_Directions for this task:_
With no edits of any kind, print each record that follows.

_Data excerpts:_
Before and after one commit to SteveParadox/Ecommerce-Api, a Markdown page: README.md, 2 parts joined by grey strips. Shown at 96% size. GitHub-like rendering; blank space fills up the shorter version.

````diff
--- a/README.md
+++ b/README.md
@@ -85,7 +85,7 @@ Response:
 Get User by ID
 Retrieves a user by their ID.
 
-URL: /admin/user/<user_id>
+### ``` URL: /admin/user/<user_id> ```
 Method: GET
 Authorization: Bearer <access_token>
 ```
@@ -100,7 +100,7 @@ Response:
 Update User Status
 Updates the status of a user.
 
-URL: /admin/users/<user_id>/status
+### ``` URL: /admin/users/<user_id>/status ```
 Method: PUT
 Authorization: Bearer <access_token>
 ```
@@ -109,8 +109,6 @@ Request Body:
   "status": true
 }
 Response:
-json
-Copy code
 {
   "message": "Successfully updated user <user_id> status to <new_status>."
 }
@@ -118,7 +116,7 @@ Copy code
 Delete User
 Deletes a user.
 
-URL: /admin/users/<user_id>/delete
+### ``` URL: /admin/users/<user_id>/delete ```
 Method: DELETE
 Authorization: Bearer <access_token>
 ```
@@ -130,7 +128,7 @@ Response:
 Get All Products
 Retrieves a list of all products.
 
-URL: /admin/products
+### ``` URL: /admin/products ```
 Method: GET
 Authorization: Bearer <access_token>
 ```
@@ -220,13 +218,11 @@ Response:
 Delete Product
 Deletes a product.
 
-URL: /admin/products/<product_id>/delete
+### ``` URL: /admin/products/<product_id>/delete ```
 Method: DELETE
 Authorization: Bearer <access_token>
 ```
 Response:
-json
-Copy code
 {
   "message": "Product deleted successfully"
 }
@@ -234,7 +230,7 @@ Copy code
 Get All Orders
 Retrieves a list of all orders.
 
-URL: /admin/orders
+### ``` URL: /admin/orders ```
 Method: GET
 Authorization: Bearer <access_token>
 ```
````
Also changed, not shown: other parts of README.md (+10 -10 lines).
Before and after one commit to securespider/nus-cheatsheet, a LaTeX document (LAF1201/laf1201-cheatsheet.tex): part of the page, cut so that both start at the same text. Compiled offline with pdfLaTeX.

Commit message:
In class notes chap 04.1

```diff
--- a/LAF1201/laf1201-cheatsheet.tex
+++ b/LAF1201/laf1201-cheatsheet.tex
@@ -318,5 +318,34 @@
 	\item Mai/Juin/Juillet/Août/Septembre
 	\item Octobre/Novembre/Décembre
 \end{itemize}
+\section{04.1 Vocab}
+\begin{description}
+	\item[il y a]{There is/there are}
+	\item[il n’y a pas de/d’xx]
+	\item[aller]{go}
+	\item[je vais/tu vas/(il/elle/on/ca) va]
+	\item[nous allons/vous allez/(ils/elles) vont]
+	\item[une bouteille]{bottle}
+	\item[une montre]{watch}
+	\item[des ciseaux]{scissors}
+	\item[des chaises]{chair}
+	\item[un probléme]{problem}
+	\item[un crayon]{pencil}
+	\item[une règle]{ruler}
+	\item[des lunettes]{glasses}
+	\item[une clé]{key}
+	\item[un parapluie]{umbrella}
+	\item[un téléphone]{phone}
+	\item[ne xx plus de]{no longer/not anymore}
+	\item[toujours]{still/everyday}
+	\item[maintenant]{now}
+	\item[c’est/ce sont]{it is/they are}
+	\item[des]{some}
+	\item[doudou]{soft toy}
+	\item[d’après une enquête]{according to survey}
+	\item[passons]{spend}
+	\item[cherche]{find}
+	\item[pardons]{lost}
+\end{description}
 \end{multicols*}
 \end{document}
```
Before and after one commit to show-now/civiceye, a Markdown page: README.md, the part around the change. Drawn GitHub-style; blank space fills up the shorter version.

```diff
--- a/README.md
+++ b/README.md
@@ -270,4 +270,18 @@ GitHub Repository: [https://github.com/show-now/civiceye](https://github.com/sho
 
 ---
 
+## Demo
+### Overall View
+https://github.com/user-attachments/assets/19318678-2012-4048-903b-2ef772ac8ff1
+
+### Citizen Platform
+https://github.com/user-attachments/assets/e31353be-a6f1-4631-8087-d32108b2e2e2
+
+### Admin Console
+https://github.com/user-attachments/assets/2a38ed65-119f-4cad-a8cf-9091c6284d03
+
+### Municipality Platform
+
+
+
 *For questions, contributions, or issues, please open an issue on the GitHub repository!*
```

_Answer to this problem:_
Before and after one commit to SteveParadox/Ecommerce-Api, a Markdown page: README.md, 2 parts joined by grey strips. Shown at 96% size. GitHub-like rendering; blank space fills up the shorter version.

````diff
--- a/README.md
+++ b/README.md
@@ -85,7 +85,7 @@ Response:
 Get User by ID
 Retrieves a user by their ID.
 
-URL: /admin/user/<user_id>
+### ``` URL: /admin/user/<user_id> ```
 Method: GET
 Authorization: Bearer <access_token>
 ```
@@ -100,7 +100,7 @@ Response:
 Update User Status
 Updates the status of a user.
 
-URL: /admin/users/<user_id>/status
+### ``` URL: /admin/users/<user_id>/status ```
 Method: PUT
 Authorization: Bearer <access_token>
 ```
@@ -109,8 +109,6 @@ Request Body:
   "status": true
 }
 Response:
-json
-Copy code
 {
   "message": "Successfully updated user <user_id> status to <new_status>."
 }
@@ -118,7 +116,7 @@ Copy code
 Delete User
 Deletes a user.
 
-URL: /admin/users/<user_id>/delete
+### ``` URL: /admin/users/<user_id>/delete ```
 Method: DELETE
 Authorization: Bearer <access_token>
 ```
@@ -130,7 +128,7 @@ Response:
 Get All Products
 Retrieves a list of all products.
 
-URL: /admin/products
+### ``` URL: /admin/products ```
 Method: GET
 Authorization: Bearer <access_token>
 ```
@@ -220,13 +218,11 @@ Response:
 Delete Product
 Deletes a product.
 
-URL: /admin/products/<product_id>/delete
+### ``` URL: /admin/products/<product_id>/delete ```
 Method: DELETE
 Authorization: Bearer <access_token>
 ```
 Response:
-json
-Copy code
 {
   "message": "Product deleted successfully"
 }
@@ -234,7 +230,7 @@ Copy code
 Get All Orders
 Retrieves a list of all orders.
 
-URL: /admin/orders
+### ``` URL: /admin/orders ```
 Method: GET
 Authorization: Bearer <access_token>
 ```
````
Also changed, not shown: other parts of README.md (+10 -10 lines).
Before and after one commit to securespider/nus-cheatsheet, a LaTeX document (LAF1201/laf1201-cheatsheet.tex): part of the page, cut so that both start at the same text. Compiled offline with pdfLaTeX.

Commit message:
In class notes chap 04.1

```diff
--- a/LAF1201/laf1201-cheatsheet.tex
+++ b/LAF1201/laf1201-cheatsheet.tex
@@ -318,5 +318,34 @@
 	\item Mai/Juin/Juillet/Août/Septembre
 	\item Octobre/Novembre/Décembre
 \end{itemize}
+\section{04.1 Vocab}
+\begin{description}
+	\item[il y a]{There is/there are}
+	\item[il n’y a pas de/d’xx]
+	\item[aller]{go}
+	\item[je vais/tu vas/(il/elle/on/ca) va]
+	\item[nous allons/vous allez/(ils/elles) vont]
+	\item[une bouteille]{bottle}
+	\item[une montre]{watch}
+	\item[des ciseaux]{scissors}
+	\item[des chaises]{chair}
+	\item[un probléme]{problem}
+	\item[un crayon]{pencil}
+	\item[une règle]{ruler}
+	\item[des lunettes]{glasses}
+	\item[une clé]{key}
+	\item[un parapluie]{umbrella}
+	\item[un téléphone]{phone}
+	\item[ne xx plus de]{no longer/not anymore}
+	\item[toujours]{still/everyday}
+	\item[maintenant]{now}
+	\item[c’est/ce sont]{it is/they are}
+	\item[des]{some}
+	\item[doudou]{soft toy}
+	\item[d’après une enquête]{according to survey}
+	\item[passons]{spend}
+	\item[cherche]{find}
+	\item[pardons]{lost}
+\end{description}
 \end{multicols*}
 \end{document}
```
Before and after one commit to show-now/civiceye, a Markdown page: README.md, the part around the change. Drawn GitHub-style; blank space fills up the shorter version.

```diff
--- a/README.md
+++ b/README.md
@@ -270,4 +270,18 @@ GitHub Repository: [https://github.com/show-now/civiceye](https://github.com/sho
 
 ---
 
+## Demo
+### Overall View
+https://github.com/user-attachments/assets/19318678-2012-4048-903b-2ef772ac8ff1
+
+### Citizen Platform
+https://github.com/user-attachments/assets/e31353be-a6f1-4631-8087-d32108b2e2e2
+
+### Admin Console
+https://github.com/user-attachments/assets/2a38ed65-119f-4cad-a8cf-9091c6284d03
+
+### Municipality Platform
+
+
+
 *For questions, contributions, or issues, please open an issue on the GitHub repository!*
```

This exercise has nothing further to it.